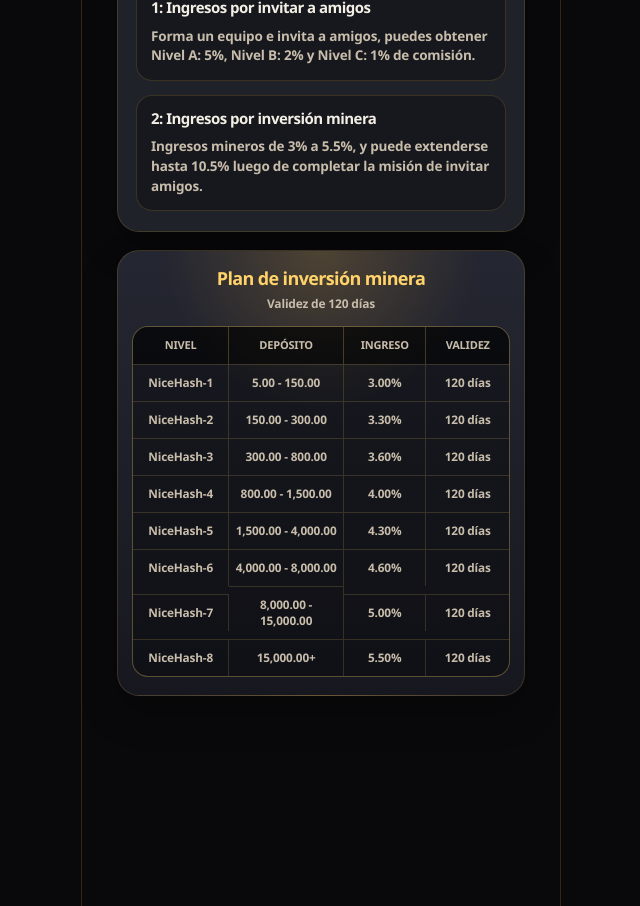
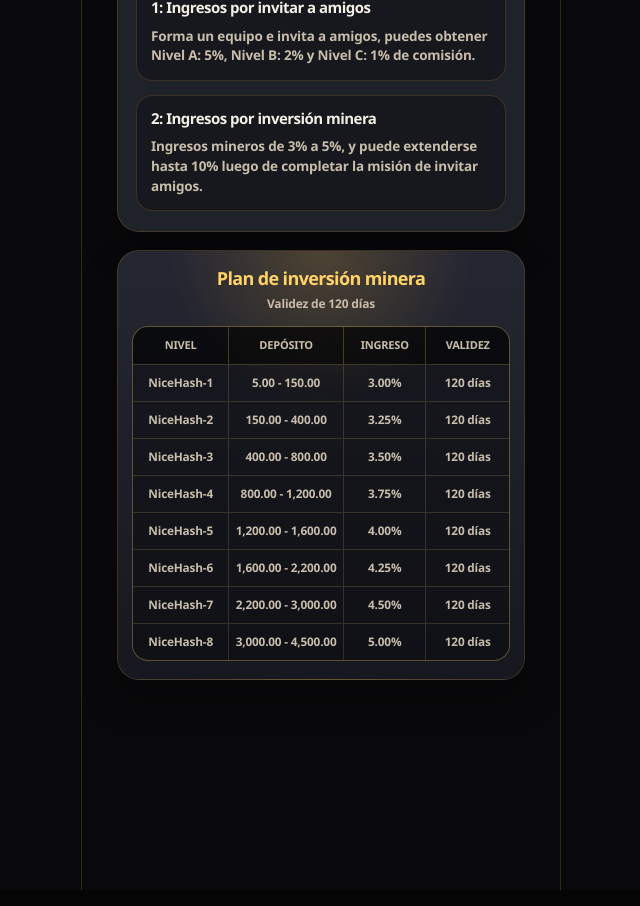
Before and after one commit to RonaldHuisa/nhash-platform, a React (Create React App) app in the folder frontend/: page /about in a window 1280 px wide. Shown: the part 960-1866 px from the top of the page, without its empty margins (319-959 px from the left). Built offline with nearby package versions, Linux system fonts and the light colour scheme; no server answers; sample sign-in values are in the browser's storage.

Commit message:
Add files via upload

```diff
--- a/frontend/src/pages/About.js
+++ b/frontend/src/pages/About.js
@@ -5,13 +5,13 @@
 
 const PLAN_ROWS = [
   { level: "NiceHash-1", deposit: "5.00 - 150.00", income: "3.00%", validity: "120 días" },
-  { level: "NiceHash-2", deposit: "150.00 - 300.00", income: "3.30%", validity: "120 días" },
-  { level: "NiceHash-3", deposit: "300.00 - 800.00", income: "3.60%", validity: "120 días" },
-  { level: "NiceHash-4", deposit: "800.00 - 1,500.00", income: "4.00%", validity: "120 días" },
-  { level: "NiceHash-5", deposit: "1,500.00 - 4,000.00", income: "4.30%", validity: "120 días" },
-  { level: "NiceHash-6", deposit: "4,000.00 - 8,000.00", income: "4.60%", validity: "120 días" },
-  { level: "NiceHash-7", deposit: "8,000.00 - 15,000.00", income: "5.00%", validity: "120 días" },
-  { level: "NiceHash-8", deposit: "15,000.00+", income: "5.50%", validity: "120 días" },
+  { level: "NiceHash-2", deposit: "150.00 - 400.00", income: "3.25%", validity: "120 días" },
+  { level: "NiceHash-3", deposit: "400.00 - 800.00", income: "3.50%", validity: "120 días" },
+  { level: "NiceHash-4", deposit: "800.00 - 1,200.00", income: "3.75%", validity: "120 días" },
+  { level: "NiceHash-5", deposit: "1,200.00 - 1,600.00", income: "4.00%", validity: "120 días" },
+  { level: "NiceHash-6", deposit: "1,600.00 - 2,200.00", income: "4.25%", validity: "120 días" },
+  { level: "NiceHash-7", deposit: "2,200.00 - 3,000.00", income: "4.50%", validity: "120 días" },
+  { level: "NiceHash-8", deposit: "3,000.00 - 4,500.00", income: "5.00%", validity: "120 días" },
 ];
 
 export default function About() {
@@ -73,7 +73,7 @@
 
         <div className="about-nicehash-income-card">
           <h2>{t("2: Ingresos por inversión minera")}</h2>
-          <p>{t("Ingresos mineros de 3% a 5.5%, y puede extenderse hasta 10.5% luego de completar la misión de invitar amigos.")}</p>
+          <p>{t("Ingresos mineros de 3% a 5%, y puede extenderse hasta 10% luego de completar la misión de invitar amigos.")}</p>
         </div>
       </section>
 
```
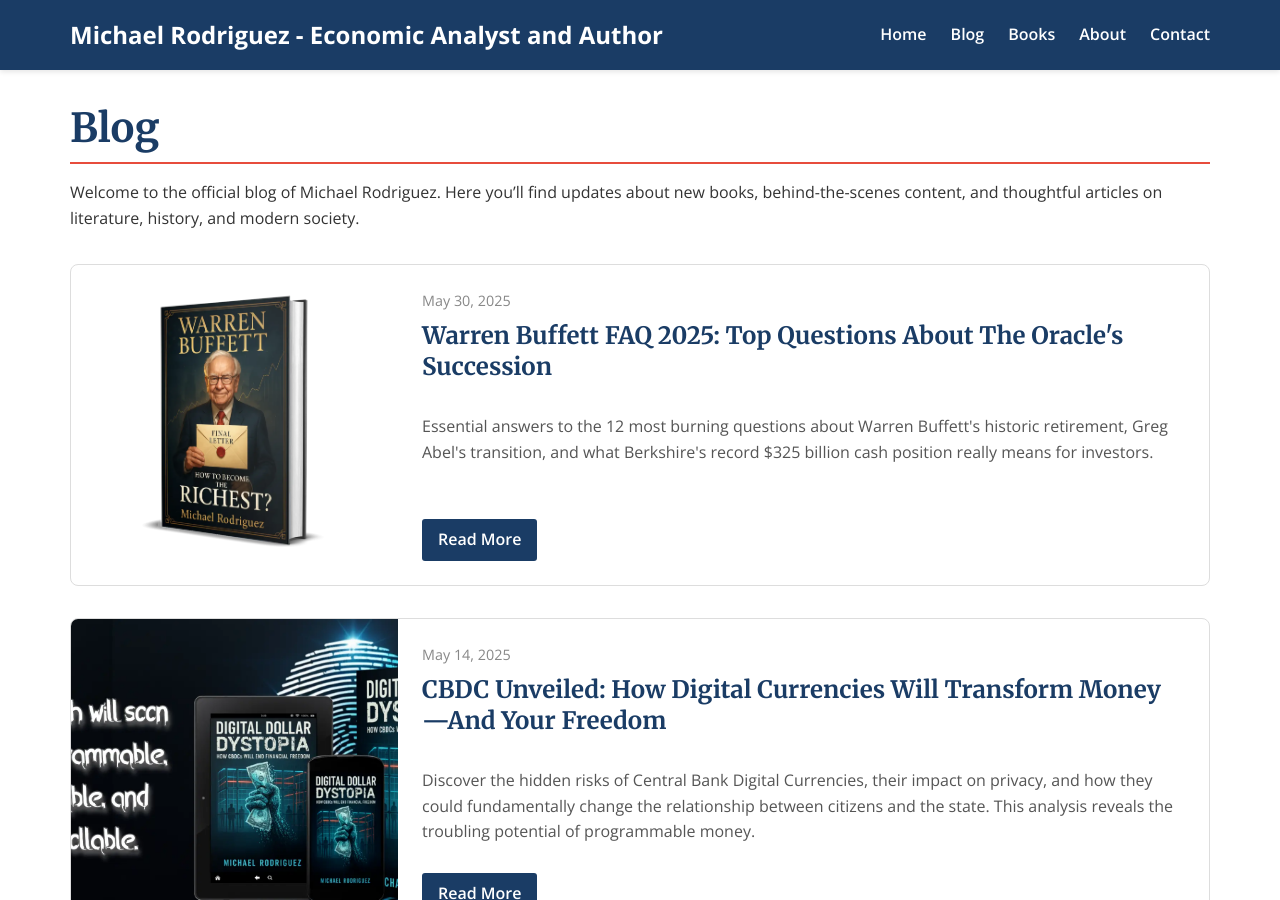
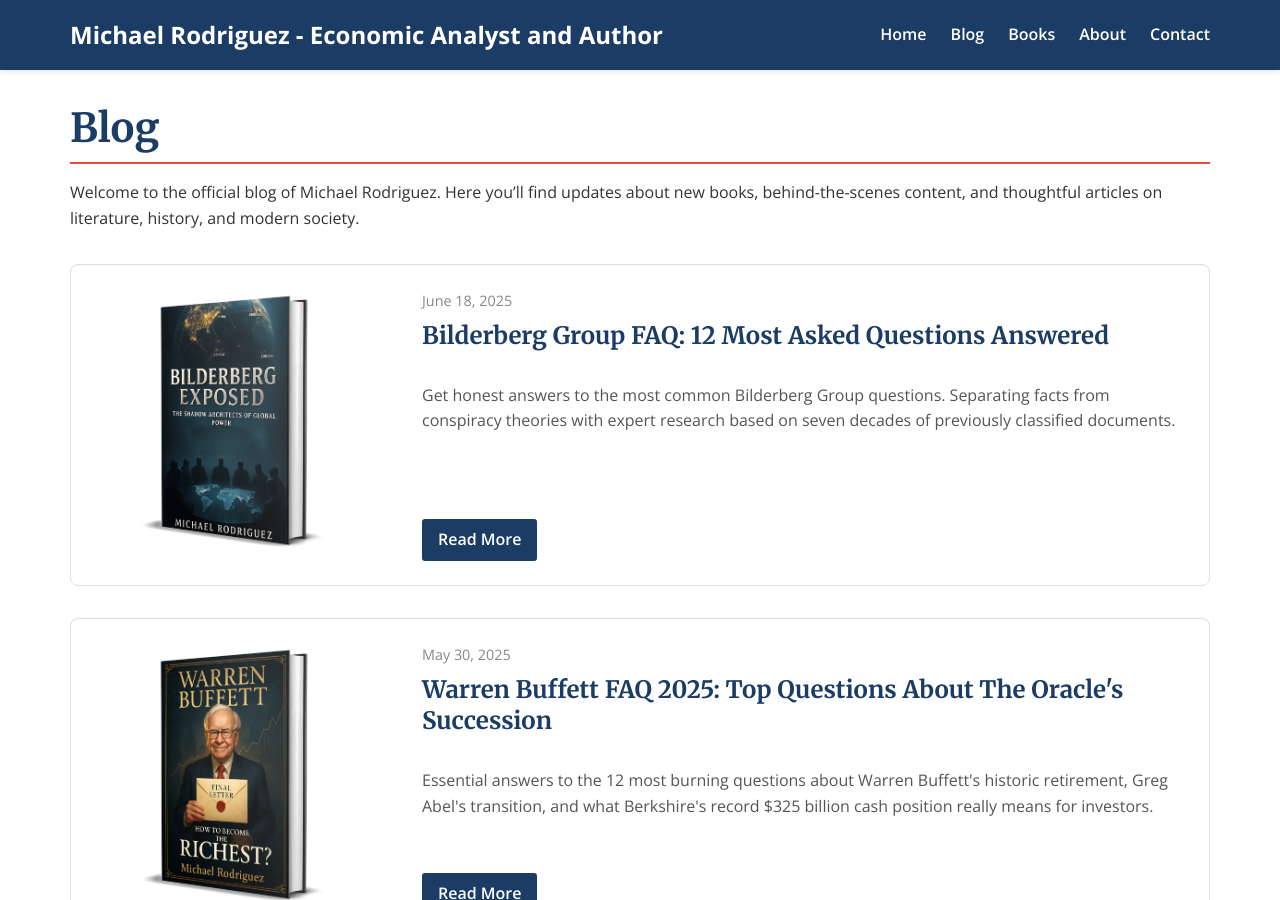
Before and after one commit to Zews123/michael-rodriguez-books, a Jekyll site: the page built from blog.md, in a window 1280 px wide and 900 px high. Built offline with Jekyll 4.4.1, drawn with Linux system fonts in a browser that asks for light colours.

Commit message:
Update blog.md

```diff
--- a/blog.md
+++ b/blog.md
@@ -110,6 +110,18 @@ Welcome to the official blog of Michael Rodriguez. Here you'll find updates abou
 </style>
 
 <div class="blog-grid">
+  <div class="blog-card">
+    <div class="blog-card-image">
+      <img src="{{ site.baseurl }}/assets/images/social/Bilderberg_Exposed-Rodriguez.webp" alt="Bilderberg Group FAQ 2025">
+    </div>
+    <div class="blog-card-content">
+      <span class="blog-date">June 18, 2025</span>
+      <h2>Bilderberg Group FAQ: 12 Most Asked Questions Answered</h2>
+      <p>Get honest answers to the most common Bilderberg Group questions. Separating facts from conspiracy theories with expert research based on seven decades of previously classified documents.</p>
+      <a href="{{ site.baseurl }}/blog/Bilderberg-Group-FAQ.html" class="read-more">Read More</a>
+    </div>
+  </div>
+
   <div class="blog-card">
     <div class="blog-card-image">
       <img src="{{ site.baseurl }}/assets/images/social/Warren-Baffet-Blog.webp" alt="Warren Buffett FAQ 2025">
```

____

-- Exercise goal --
Please determine the number of lines in the records above that include the string "extenderse", and answer with that number only.

-- Answer area --
2